Assigned task: Word for word, copy out the entries below, but not the pictures in them.

━━━━━━━━━━━━━━━━

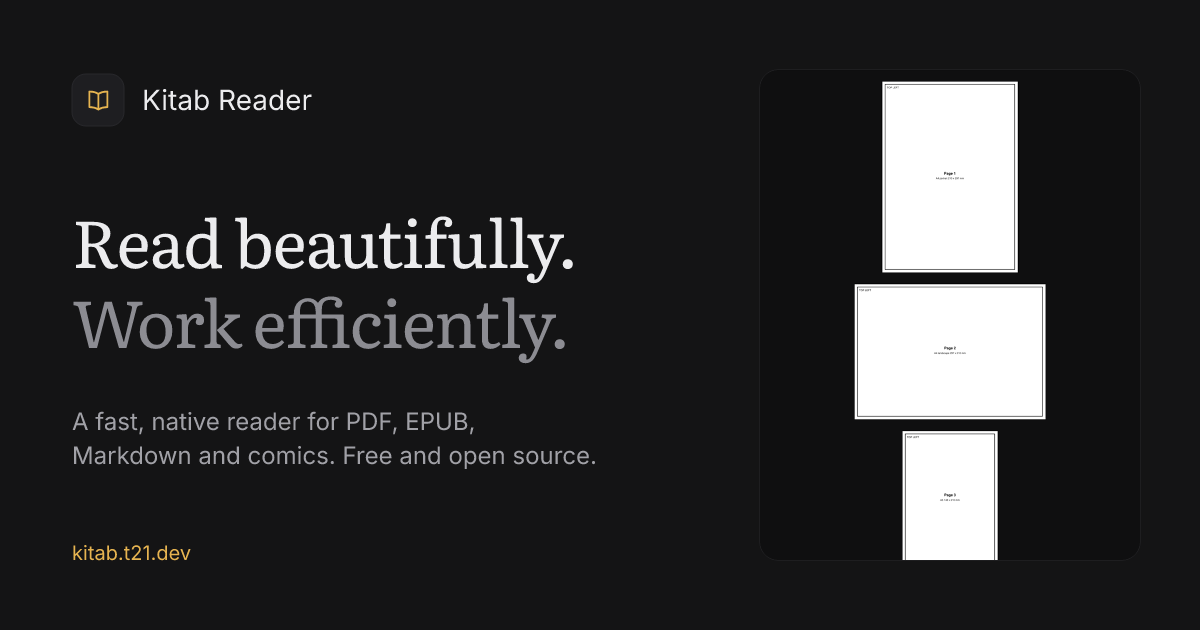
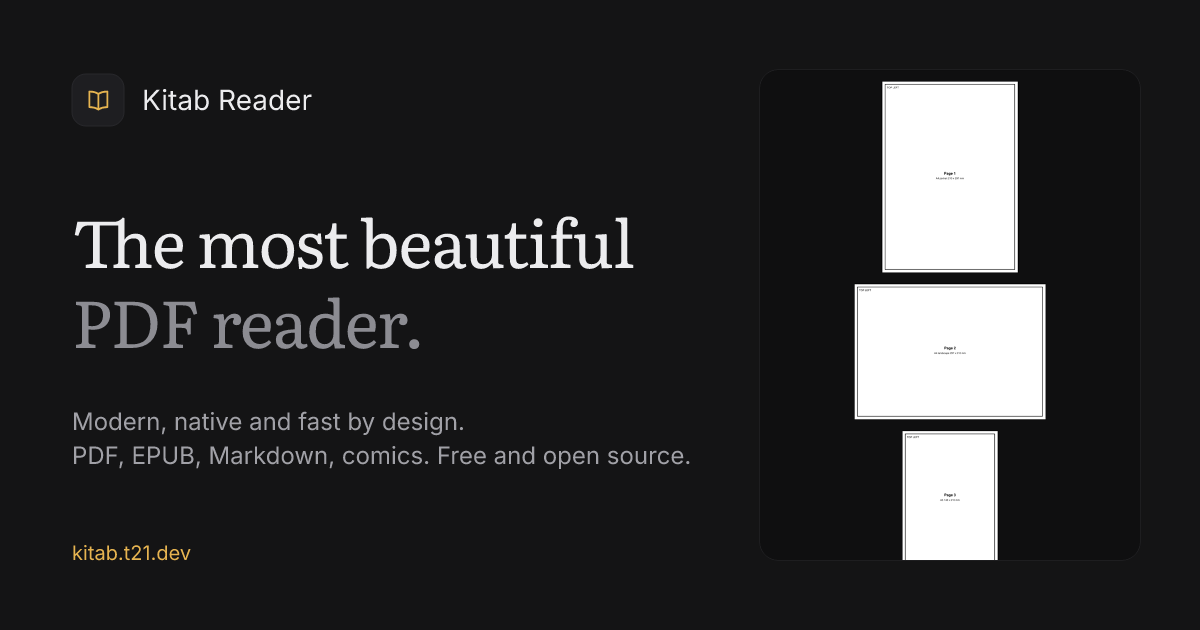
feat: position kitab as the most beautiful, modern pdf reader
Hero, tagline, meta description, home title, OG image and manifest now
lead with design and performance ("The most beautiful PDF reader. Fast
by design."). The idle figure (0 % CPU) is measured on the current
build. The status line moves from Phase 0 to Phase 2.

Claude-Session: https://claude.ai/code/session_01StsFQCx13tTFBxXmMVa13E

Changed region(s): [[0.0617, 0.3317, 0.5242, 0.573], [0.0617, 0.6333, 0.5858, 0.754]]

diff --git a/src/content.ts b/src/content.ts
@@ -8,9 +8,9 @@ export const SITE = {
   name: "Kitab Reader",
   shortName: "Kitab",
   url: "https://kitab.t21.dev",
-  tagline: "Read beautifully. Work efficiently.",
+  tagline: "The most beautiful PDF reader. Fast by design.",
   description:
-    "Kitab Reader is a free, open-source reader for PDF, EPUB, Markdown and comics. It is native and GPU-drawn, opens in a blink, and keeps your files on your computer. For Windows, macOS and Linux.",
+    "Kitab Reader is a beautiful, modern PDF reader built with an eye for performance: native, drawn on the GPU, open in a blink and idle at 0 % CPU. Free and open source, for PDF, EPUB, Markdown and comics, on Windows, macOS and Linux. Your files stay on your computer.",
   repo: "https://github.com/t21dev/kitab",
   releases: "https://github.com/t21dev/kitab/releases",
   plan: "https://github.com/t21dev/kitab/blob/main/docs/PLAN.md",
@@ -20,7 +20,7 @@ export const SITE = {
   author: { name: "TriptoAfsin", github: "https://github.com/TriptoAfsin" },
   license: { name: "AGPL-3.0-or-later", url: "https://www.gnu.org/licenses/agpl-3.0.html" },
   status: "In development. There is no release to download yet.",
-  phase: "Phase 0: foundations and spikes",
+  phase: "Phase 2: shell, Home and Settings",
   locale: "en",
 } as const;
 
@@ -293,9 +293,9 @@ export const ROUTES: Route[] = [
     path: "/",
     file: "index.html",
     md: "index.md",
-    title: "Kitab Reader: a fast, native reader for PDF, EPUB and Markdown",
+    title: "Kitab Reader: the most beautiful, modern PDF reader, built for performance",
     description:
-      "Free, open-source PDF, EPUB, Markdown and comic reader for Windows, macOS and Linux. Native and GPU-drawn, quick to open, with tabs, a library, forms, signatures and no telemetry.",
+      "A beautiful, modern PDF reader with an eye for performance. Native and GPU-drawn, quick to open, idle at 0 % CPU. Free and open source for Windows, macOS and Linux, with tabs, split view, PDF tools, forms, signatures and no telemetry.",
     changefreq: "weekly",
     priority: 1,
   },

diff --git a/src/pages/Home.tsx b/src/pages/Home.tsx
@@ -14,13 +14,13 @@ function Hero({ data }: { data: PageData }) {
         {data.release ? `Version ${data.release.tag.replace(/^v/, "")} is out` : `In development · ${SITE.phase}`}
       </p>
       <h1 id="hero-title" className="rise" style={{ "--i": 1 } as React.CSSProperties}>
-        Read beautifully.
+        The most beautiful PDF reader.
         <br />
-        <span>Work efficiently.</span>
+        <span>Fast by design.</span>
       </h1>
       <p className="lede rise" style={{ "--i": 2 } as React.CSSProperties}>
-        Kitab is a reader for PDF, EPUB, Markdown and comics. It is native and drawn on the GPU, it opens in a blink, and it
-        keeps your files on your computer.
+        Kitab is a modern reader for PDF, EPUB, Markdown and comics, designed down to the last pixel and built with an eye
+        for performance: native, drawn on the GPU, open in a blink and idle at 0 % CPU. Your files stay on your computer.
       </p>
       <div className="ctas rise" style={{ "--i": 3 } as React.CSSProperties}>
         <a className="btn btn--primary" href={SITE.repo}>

━━━━━━━━━━━━━━━━

Response box:
feat: position kitab as the most beautiful, modern pdf reader
Hero, tagline, meta description, home title, OG image and manifest now
lead with design and performance ("The most beautiful PDF reader. Fast
by design."). The idle figure (0 % CPU) is measured on the current
build. The status line moves from Phase 0 to Phase 2.

Claude-Session: https://claude.ai/code/session_01StsFQCx13tTFBxXmMVa13E

Changed region(s): [[0.0617, 0.3317, 0.5242, 0.573], [0.0617, 0.6333, 0.5858, 0.754]]

diff --git a/src/content.ts b/src/content.ts
@@ -8,9 +8,9 @@ export const SITE = {
   name: "Kitab Reader",
   shortName: "Kitab",
   url: "https://kitab.t21.dev",
-  tagline: "Read beautifully. Work efficiently.",
+  tagline: "The most beautiful PDF reader. Fast by design.",
   description:
-    "Kitab Reader is a free, open-source reader for PDF, EPUB, Markdown and comics. It is native and GPU-drawn, opens in a blink, and keeps your files on your computer. For Windows, macOS and Linux.",
+    "Kitab Reader is a beautiful, modern PDF reader built with an eye for performance: native, drawn on the GPU, open in a blink and idle at 0 % CPU. Free and open source, for PDF, EPUB, Markdown and comics, on Windows, macOS and Linux. Your files stay on your computer.",
   repo: "https://github.com/t21dev/kitab",
   releases: "https://github.com/t21dev/kitab/releases",
   plan: "https://github.com/t21dev/kitab/blob/main/docs/PLAN.md",
@@ -20,7 +20,7 @@ export const SITE = {
   author: { name: "TriptoAfsin", github: "https://github.com/TriptoAfsin" },
   license: { name: "AGPL-3.0-or-later", url: "https://www.gnu.org/licenses/agpl-3.0.html" },
   status: "In development. There is no release to download yet.",
-  phase: "Phase 0: foundations and spikes",
+  phase: "Phase 2: shell, Home and Settings",
   locale: "en",
 } as const;
 
@@ -293,9 +293,9 @@ export const ROUTES: Route[] = [
     path: "/",
     file: "index.html",
     md: "index.md",
-    title: "Kitab Reader: a fast, native reader for PDF, EPUB and Markdown",
+    title: "Kitab Reader: the most beautiful, modern PDF reader, built for performance",
     description:
-      "Free, open-source PDF, EPUB, Markdown and comic reader for Windows, macOS and Linux. Native and GPU-drawn, quick to open, with tabs, a library, forms, signatures and no telemetry.",
+      "A beautiful, modern PDF reader with an eye for performance. Native and GPU-drawn, quick to open, idle at 0 % CPU. Free and open source for Windows, macOS and Linux, with tabs, split view, PDF tools, forms, signatures and no telemetry.",
     changefreq: "weekly",
     priority: 1,
   },

diff --git a/src/pages/Home.tsx b/src/pages/Home.tsx
@@ -14,13 +14,13 @@ function Hero({ data }: { data: PageData }) {
         {data.release ? `Version ${data.release.tag.replace(/^v/, "")} is out` : `In development · ${SITE.phase}`}
       </p>
       <h1 id="hero-title" className="rise" style={{ "--i": 1 } as React.CSSProperties}>
-        Read beautifully.
+        The most beautiful PDF reader.
         <br />
-        <span>Work efficiently.</span>
+        <span>Fast by design.</span>
       </h1>
       <p className="lede rise" style={{ "--i": 2 } as React.CSSProperties}>
-        Kitab is a reader for PDF, EPUB, Markdown and comics. It is native and drawn on the GPU, it opens in a blink, and it
-        keeps your files on your computer.
+        Kitab is a modern reader for PDF, EPUB, Markdown and comics, designed down to the last pixel and built with an eye
+        for performance: native, drawn on the GPU, open in a blink and idle at 0 % CPU. Your files stay on your computer.
       </p>
       <div className="ctas rise" style={{ "--i": 3 } as React.CSSProperties}>
         <a className="btn btn--primary" href={SITE.repo}>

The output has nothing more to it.